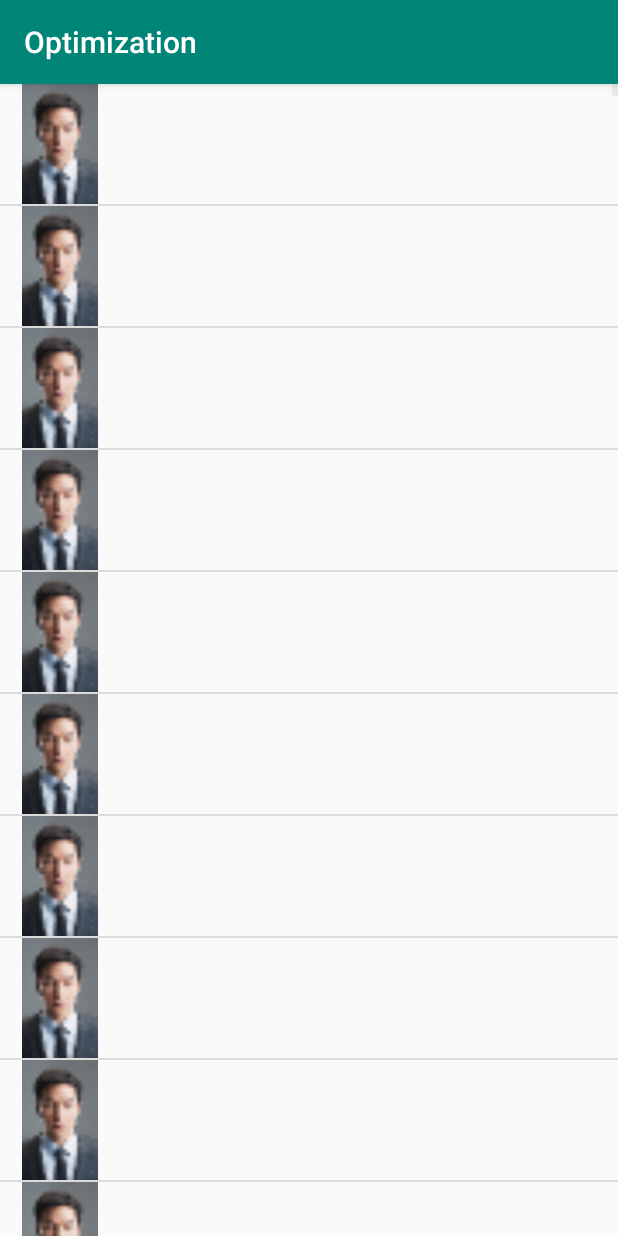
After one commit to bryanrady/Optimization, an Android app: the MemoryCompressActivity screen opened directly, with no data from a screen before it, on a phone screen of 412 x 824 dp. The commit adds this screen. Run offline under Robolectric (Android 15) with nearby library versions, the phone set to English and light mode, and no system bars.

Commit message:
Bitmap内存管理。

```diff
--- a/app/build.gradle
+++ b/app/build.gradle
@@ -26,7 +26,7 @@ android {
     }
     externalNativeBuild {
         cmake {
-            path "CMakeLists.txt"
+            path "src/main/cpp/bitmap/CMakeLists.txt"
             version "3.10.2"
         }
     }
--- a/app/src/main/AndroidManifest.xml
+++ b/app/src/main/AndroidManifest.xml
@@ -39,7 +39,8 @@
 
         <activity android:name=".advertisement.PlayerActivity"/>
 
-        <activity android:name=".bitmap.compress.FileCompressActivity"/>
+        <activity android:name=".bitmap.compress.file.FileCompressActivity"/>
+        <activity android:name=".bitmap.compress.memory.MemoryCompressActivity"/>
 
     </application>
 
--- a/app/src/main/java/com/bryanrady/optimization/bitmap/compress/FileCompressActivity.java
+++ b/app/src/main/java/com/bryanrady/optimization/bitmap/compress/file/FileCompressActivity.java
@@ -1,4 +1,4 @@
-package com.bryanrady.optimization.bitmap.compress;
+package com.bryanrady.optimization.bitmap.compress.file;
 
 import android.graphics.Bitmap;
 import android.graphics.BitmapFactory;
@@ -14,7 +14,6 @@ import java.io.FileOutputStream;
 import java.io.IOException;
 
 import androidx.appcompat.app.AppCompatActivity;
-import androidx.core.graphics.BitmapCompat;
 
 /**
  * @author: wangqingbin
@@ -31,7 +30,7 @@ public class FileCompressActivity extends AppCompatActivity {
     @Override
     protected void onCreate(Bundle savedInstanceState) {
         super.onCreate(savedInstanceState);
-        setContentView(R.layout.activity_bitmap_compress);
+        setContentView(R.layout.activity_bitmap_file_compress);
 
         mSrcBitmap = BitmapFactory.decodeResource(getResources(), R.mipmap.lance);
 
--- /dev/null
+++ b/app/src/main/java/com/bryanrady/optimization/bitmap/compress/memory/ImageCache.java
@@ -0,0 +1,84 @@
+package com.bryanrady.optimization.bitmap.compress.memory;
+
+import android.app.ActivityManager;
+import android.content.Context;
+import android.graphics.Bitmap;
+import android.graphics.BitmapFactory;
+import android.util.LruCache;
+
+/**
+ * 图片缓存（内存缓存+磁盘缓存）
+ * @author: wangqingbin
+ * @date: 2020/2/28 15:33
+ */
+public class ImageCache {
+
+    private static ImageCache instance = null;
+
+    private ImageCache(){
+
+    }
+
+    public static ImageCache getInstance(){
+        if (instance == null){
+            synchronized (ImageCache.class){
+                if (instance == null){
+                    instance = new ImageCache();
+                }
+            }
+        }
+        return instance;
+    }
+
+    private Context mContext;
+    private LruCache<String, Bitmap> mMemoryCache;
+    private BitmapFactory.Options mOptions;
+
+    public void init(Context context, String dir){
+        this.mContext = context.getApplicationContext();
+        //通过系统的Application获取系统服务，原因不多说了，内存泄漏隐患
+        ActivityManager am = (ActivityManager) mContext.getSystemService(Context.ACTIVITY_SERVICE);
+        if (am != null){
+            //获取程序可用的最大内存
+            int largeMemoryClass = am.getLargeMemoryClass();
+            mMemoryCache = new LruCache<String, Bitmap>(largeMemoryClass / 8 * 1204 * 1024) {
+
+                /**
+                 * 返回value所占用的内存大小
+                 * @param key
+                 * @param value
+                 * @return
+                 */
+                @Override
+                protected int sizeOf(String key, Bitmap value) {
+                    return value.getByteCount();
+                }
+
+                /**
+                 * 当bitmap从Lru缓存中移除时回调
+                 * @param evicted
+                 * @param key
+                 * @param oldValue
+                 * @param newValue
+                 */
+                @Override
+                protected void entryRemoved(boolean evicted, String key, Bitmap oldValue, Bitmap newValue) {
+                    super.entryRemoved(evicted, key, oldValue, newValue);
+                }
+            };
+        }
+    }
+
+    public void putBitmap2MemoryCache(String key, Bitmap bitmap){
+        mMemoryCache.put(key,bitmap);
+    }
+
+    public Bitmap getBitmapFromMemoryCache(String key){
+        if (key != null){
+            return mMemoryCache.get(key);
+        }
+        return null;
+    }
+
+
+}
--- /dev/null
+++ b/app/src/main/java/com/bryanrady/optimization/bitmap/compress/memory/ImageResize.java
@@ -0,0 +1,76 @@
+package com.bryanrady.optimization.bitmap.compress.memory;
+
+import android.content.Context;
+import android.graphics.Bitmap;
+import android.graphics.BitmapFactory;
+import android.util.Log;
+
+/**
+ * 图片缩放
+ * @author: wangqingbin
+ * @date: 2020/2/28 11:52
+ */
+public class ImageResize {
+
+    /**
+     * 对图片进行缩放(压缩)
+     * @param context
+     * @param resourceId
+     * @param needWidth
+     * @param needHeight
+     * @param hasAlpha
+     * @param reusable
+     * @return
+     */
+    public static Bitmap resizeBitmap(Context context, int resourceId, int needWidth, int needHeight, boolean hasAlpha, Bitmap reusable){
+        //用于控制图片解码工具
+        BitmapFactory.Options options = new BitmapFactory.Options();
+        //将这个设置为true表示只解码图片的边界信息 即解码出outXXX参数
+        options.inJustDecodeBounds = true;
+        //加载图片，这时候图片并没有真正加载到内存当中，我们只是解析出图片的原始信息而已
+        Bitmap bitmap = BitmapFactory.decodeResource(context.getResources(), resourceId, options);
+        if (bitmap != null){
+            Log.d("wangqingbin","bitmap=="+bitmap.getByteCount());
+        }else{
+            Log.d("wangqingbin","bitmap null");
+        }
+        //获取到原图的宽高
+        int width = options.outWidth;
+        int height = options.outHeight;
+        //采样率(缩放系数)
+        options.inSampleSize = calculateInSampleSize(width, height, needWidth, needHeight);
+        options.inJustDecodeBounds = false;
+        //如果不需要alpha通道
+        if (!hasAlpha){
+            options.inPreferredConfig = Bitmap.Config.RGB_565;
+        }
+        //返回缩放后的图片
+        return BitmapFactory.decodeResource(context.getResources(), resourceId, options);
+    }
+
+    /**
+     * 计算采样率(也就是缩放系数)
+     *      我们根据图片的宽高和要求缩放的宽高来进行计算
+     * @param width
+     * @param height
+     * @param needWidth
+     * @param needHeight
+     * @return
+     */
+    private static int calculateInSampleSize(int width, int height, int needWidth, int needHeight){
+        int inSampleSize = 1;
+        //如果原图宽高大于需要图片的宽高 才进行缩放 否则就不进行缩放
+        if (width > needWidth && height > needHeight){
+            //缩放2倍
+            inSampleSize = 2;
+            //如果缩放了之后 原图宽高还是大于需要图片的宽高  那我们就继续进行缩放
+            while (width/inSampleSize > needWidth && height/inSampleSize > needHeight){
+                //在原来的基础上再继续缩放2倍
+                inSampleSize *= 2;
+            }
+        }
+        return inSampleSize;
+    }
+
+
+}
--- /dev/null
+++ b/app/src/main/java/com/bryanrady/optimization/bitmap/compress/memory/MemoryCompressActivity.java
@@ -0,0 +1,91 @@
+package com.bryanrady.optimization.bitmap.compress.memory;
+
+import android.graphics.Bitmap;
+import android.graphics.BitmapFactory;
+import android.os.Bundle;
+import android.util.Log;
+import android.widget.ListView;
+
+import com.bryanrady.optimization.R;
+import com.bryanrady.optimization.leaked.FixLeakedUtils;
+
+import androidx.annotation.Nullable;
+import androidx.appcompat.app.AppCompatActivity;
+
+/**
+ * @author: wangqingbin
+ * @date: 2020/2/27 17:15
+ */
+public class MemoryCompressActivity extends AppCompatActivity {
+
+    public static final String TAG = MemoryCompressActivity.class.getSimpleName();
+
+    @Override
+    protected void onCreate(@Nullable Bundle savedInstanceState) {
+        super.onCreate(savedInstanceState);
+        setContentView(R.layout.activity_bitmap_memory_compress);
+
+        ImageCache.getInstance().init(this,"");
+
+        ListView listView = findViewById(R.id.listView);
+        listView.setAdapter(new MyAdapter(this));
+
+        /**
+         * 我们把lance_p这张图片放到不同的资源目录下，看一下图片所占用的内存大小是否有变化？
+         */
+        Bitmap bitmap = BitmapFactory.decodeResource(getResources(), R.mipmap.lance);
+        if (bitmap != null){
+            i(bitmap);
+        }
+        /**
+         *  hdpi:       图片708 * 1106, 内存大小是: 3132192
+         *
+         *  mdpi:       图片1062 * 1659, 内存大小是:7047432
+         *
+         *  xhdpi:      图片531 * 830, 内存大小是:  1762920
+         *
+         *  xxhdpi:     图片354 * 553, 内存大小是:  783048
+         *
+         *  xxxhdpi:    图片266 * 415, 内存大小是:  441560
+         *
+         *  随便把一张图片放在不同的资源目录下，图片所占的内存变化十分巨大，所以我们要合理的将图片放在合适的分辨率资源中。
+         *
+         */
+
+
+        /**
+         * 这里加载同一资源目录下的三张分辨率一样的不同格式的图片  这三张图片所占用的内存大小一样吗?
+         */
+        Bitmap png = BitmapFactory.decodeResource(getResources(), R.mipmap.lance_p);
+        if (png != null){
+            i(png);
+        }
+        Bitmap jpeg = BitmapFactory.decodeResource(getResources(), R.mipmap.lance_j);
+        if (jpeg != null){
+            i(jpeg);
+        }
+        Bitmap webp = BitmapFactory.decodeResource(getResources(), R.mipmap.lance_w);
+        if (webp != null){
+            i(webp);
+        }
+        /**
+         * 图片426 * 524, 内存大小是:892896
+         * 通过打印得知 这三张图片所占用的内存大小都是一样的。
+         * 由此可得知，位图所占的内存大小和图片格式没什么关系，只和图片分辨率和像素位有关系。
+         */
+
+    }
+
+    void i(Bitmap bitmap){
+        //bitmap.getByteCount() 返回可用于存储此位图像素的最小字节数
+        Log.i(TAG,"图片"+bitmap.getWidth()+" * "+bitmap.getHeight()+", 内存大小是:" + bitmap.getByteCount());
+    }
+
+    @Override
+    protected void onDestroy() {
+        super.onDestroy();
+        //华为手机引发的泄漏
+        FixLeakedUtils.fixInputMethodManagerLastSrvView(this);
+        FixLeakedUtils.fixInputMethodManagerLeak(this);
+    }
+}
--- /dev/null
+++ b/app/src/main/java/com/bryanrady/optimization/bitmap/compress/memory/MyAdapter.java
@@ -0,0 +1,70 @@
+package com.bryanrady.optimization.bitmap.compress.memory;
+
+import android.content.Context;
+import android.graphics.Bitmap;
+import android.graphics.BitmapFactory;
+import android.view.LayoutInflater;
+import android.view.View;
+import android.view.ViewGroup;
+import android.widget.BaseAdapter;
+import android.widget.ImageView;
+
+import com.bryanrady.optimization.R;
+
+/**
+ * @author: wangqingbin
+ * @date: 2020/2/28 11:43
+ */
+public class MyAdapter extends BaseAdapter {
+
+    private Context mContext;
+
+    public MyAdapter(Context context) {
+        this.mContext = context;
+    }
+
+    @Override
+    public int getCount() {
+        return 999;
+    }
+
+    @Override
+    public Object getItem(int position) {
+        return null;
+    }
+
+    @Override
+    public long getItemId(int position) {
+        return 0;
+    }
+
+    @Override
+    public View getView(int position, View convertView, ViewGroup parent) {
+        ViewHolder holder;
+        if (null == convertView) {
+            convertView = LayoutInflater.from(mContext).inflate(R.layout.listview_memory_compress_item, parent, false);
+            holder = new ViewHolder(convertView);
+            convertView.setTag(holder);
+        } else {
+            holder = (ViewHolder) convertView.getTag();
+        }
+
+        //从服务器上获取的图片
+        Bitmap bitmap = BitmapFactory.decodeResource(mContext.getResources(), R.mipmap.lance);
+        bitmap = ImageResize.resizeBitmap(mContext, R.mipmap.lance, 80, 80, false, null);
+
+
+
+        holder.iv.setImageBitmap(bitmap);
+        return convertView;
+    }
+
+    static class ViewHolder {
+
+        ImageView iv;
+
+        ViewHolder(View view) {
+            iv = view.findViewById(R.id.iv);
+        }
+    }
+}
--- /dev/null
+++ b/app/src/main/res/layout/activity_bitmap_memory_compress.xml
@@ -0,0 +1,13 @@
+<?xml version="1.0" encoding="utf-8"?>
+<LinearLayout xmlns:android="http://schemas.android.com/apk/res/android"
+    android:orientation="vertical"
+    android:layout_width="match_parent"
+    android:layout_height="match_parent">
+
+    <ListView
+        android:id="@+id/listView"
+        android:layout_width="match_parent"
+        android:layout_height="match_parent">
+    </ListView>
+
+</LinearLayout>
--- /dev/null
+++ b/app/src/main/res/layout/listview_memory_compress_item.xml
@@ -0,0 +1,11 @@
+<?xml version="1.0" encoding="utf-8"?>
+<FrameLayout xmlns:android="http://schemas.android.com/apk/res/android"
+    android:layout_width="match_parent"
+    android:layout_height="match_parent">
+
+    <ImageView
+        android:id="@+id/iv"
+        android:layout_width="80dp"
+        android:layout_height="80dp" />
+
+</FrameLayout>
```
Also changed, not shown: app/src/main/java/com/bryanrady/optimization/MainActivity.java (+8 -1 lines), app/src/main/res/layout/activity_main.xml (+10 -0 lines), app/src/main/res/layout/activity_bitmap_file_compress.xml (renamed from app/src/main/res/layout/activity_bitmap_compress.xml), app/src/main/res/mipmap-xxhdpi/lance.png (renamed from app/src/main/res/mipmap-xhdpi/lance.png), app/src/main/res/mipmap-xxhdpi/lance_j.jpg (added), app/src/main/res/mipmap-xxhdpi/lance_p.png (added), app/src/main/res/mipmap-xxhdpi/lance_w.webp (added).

---

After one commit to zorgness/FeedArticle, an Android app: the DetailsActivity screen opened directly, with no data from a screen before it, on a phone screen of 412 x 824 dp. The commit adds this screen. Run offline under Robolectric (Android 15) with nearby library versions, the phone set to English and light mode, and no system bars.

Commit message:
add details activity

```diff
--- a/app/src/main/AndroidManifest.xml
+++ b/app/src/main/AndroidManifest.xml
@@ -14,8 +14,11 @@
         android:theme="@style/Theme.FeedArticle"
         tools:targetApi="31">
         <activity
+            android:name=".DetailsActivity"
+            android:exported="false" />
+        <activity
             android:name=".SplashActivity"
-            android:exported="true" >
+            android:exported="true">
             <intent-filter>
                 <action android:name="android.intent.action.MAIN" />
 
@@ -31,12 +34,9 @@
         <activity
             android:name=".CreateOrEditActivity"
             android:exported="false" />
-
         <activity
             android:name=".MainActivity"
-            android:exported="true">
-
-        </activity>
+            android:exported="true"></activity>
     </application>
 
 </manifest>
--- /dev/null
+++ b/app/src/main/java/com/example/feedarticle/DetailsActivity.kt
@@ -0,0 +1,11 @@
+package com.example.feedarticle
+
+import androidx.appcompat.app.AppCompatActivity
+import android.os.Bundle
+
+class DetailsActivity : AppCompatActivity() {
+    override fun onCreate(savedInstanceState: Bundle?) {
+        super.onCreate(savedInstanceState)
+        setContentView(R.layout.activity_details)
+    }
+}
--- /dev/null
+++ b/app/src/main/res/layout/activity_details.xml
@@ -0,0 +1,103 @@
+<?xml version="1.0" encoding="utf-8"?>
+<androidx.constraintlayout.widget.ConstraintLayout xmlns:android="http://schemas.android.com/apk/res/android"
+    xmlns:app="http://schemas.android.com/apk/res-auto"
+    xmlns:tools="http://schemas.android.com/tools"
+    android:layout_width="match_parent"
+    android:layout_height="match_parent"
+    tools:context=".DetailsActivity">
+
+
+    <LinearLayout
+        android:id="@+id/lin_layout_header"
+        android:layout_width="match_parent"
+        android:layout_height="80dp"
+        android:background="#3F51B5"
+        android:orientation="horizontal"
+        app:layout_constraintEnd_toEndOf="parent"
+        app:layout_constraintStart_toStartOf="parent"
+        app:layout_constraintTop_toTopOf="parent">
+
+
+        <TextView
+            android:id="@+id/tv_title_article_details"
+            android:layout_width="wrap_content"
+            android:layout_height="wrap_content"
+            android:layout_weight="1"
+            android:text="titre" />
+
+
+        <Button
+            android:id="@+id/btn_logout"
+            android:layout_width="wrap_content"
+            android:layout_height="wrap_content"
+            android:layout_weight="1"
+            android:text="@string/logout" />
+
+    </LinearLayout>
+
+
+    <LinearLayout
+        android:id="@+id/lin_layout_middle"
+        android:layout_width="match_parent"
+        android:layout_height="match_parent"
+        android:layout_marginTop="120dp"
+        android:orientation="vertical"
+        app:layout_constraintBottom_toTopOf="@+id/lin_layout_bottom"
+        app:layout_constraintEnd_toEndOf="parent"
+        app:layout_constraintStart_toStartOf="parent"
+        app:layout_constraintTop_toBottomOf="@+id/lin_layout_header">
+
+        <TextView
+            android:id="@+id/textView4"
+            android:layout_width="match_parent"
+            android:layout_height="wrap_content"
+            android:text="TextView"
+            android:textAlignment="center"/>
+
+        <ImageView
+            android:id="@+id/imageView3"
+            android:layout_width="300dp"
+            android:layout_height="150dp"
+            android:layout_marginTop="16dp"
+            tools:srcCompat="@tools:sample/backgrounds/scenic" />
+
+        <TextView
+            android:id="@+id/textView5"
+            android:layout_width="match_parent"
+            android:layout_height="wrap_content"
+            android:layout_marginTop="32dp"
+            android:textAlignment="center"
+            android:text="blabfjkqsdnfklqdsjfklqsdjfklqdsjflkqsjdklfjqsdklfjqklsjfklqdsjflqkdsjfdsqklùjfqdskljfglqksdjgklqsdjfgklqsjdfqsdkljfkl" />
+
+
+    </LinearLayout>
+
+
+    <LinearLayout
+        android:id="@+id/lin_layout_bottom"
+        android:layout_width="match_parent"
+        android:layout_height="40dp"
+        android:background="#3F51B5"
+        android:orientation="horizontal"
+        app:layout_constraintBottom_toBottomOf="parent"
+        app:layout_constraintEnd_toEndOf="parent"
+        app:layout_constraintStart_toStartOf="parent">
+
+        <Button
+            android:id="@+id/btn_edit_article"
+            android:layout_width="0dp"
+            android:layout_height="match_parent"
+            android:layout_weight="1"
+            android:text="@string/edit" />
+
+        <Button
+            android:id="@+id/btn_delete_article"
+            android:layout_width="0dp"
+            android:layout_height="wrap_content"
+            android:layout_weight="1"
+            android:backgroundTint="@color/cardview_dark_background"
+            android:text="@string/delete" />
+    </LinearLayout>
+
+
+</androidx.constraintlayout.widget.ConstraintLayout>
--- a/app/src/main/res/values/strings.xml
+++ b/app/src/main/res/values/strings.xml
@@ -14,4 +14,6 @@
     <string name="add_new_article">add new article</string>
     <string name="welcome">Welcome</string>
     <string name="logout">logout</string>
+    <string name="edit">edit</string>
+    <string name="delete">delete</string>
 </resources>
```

Exercise prompt — Check each line of the records above for "getByteCount", and copy those that have it.

Finished exercise —
+                    return value.getByteCount();
+            Log.d("wangqingbin","bitmap=="+bitmap.getByteCount());
+        //bitmap.getByteCount() 返回可用于存储此位图像素的最小字节数
+        Log.i(TAG,"图片"+bitmap.getWidth()+" * "+bitmap.getHeight()+", 内存大小是:" + bitmap.getByteCount());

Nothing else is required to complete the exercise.